Murnane’s work tends to provoke strong responses – readers love it or hate it. Most of his novels lack the traditional elements of plot. They are meditative and almost closer to essays than fiction. He frequently returns to the same images and themes – horse racing, stained glass, marbles, religion, unrequited love, and the capacity of the imagination to surpass reality. His prose is not obviously experimental or difficult, and he always writes in complete sentences, but these sentences are often very long. Moreover, he approaches topics in an oblique manner, and the point of a piece of writing may only become clear at the end.

Murnane’s works also frequently refer to each other, which can be confusing for the uninitiated. The opening sentence of his new and allegedly final novel Border Districts, for instance, is almost identical to the opening sentence of his third and most famous novel, The Plains.

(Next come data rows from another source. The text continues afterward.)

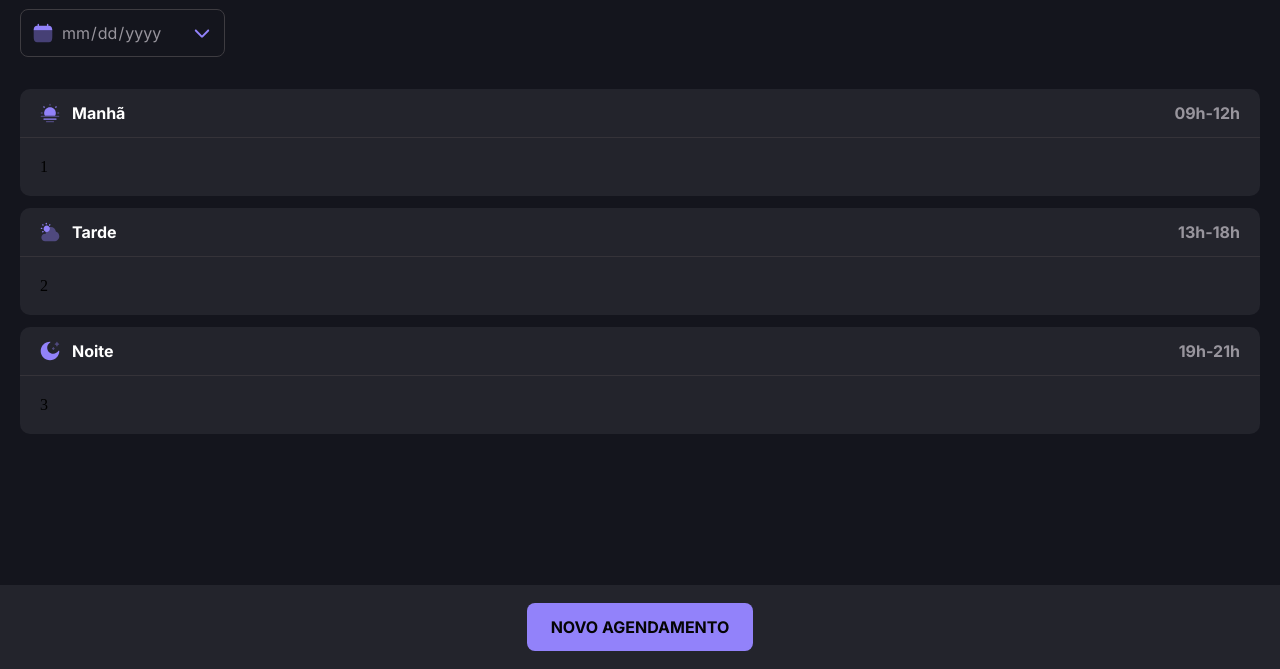
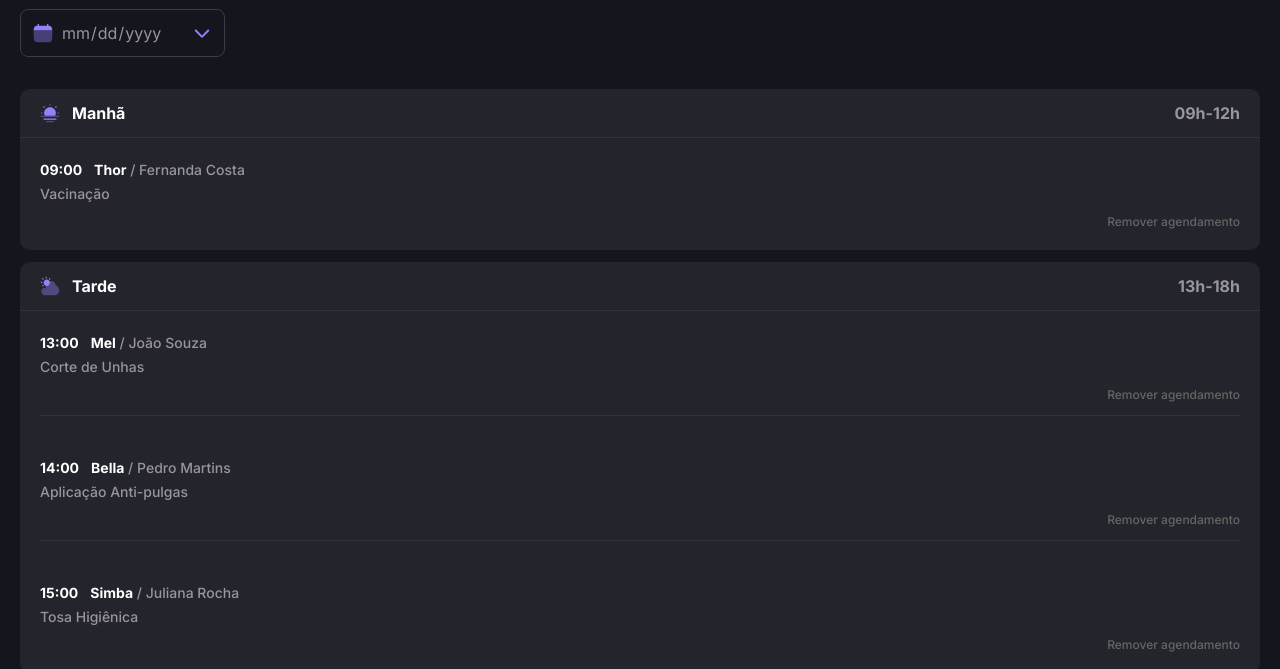
Before and after one commit to macedocmateus/mundo-pet, a plain HTML site: page index.html in a window 1280 px wide. Shown: the part 131-800 px from the top of the page. Drawn offline with Linux system fonts and the light colour scheme; a web font is replaced by a local one.

Commit message:
add schedule items in hard code

```diff
--- a/index.html
+++ b/index.html
@@ -41,7 +41,23 @@
                     <small>09h-12h</small>
                 </div>
                 <div class="divisor"></div>
-                <div class="schedule-description">1</div>
+
+                <div class="schedule-item">
+                    <div class="schedule-wrapper">
+                        <div class="schedule-important-information">
+                            <span class="hour" id="hour">09:00</span>
+                            <div class="customer-pet">
+                                <span class="pet-name" id="pet-name">Thor</span>
+                                /
+                                <span class="customer-name" id="customer-name">Fernanda Costa</span>
+                            </div>
+                        </div>
+                        <span class="activity" id="activity">Vacinação</span>
+                    </div>
+                    <div class="delete-item-wrapper">
+                        <button type="button" class="delete-item" id="delete-item">Remover agendamento</button>
+                    </div>
+                </div>
             </div>
 
             <div class="afternoon-schedules card">
@@ -51,7 +67,57 @@
                     <small>13h-18h</small>
                 </div>
                 <div class="divisor"></div>
-                <div class="schedule-description">2</div>
+
+                <div class="schedule-item">
+                    <div class="schedule-wrapper">
+                        <div class="schedule-important-information">
+                            <span class="hour" id="hour">13:00</span>
+                            <div class="customer-pet">
+                                <span class="pet-name" id="pet-name">Mel</span>
+                                /
+                                <span class="customer-name" id="customer-name">João Souza</span>
+                            </div>
+                        </div>
+                        <span class="activity" id="activity">Corte de Unhas</span>
+                    </div>
+                    <div class="delete-item-wrapper">
+                        <button type="button" class="delete-item" id="delete-item">Remover agendamento</button>
+                        <div class="divisor"></div>
+                    </div>
+                </div>
+                <div class="schedule-item">
+                    <div class="schedule-wrapper">
+                        <div class="schedule-important-information">
+                            <span class="hour" id="hour">14:00</span>
+                            <div class="customer-pet">
+                                <span class="pet-name" id="pet-name">Bella</span>
+                                /
+                                <span class="customer-name" id="customer-name">Pedro Martins</span>
+                            </div>
+                        </div>
+                        <span class="activity" id="activity">Aplicação Anti-pulgas</span>
+                    </div>
+                    <div class="delete-item-wrapper">
+                        <button type="button" class="delete-item" id="delete-item">Remover agendamento</button>
+                        <div class="divisor"></div>
+                    </div>
+                </div>
+                <div class="schedule-item">
+                    <div class="schedule-wrapper">
+                        <div class="schedule-important-information">
+                            <span class="hour" id="hour">15:00</span>
+                            <div class="customer-pet">
+                                <span class="pet-name" id="pet-name">Simba</span>
+                                /
+                                <span class="customer-name" id="customer-name">Juliana Rocha</span>
+                            </div>
+                        </div>
+                        <span class="activity" id="activity">Tosa Higiênica</span>
+                    </div>
+                    <div class="delete-item-wrapper">
+                        <button type="button" class="delete-item" id="delete-item">Remover agendamento</button>
+                    </div>
+                </div>
             </div>
 
             <div class="evening-schedules card">
@@ -61,7 +127,23 @@
                     <small>19h-21h</small>
                 </div>
                 <div class="divisor"></div>
-                <div class="schedule-description">3</div>
+
+                <div class="schedule-item">
+                    <div class="schedule-wrapper">
+                        <div class="schedule-important-information">
+                            <span class="hour" id="hour">20:00</span>
+                            <div class="customer-pet">
+                                <span class="pet-name" id="pet-name">Max</span>
+                                /
+                                <span class="customer-name" id="customer-name">Camila Santos</span>
+                            </div>
+                        </div>
+                        <span class="activity" id="activity">Limpeza de Dentes</span>
+                    </div>
+                    <div class="delete-item-wrapper">
+                        <button type="button" class="delete-item" id="delete-item">Remover agendamento</button>
+                    </div>
+                </div>
             </div>
         </div>
     </main>
--- a/style.css
+++ b/style.css
@@ -178,16 +178,51 @@ main {
     color: var(--content-secondary);
 }
 
-.schedule-description {
+.schedule-item {
     display: flex;
-    flex-direction: row;
+    flex-direction: column;
     padding: 1.25rem;
+    gap: 0.5rem;
 }
 
 .divisor {
     border-bottom: 1px solid var(--border-divisor);
     width: 100%;
     height: 0;
+}
+
+ .schedule-important-information {
+    display: flex;
+    flex-direction: row;
+    gap: 0.75rem;
+}
+
+.customer-pet {
+    font: var(--paragraph-medium);
+    color: var(--content-secondary);
+}
+
+.hour, .pet-name {
+    font: var(--label-medium);
+    color: var(--content-primary);
+}
+
+.customer-name, .activity {
+    font: var(--paragraph-medium);
+    color: var(--content-secondary);
+}
+
+.delete-item-wrapper {
+    display: flex;
+    flex-direction: column;
+    gap: 0.75rem;
+}
+
+ .delete-item {
+    background-color: transparent;
+    text-align: end;
+    font: var(--paragraph-small);
+    color: var(--content-tertiary);
 }
 
 footer {
```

Published in 1982, The Plains is set in an alternate Australia whose centre is populated by wealthy and erudite people who live on grand estates and serve as patrons to artists and philosophers. The novel’s protagonist is an aspiring filmmaker who wants to capture the essence of the area. Drawing on the tradition of the utopian novel, The Plains describes – with varying degrees of irony – the lives of the plainsmen (they are mostly men) and their unusual mode of living. It’s an arresting work which derives its power partly from the beauty of its writing, which combines spareness, repetition, and evocative descriptions of place. But The Plains remains a classic because it inverts many of Australia’s conceptions about itself.

The Plains is also an unusual work for Murnane. His first two books, Tarmarisk Row (1974) and A Lifetime on Clouds (1976), were coming-of-age novels that drew on the author’s upbringing in a Catholic family whose circumstances were often strained by his father’s gambling debts. His later works are autobiographical in more complex ways: they often have narrators that closely resemble Murnane, who self-reflexively discuss their own process of telling stories. Because of this he was often erroneously compared with various postmodern, metafictional writers of his generation, but his writing shares little of their scepticism or relativism.

And while Murnane’s writing is contemplative, it tackles serious and often disturbing topics – mental illness, sexual assault, marital failures, intense loneliness, and alcohol dependency often lay just below the surface of what at first seem to be disinterested musings. What holds everything together is Murnane’s prose, which is by various turns dark, playful, and funny, often in the same sentence.

A great entry point is his 1989 short-story, When the Mice Failed to Arrive, which opens with a typically Murnanian sentence:

“One afternoon in one of the years when I used to stay at home to mind my son and my daughter and to do the housework while my wife was away at her job, my son was caught in a thunderstorm.”

Here the discussion of daily household duties is juxtaposed with a child in potential danger. In Murnane’s work, trauma and everyday experience are intertwined.

Will Murnane win the Nobel Prize? In fact, the writer has been a Nobel candidate for so long that among his archives are files of news stories written about the topic. While he’s never sold particularly well, he has a series of high profile literary admirers including JM Coetzee, Ben Lerner and Teju Cole. All of his works are currently in print and most have been published overseas. Border Districts is about to be published by the prestigious New York publishing house Farrar, Straus and Giroux, and UK publisher & Other Stories will soon be reissuing five of his books.

He remains beloved by a cult readership, and he seems to be attracting a new generation of fans – perhaps because Murnane’s work often blurs the line between fiction and autobiography in similar ways to contemporary literary writers like Karl Ove Knausgaard and Elena Ferrante. Murnane is 79 and contemplating the end of his career as an author, but his work may be finding a larger audience now than it ever has.

  • Gerald Murnane’s Collected Short Fiction is out in Australia through Giramondo Publishing, and in the US through Farrar, Straus and Giroux, who have also published Border Districts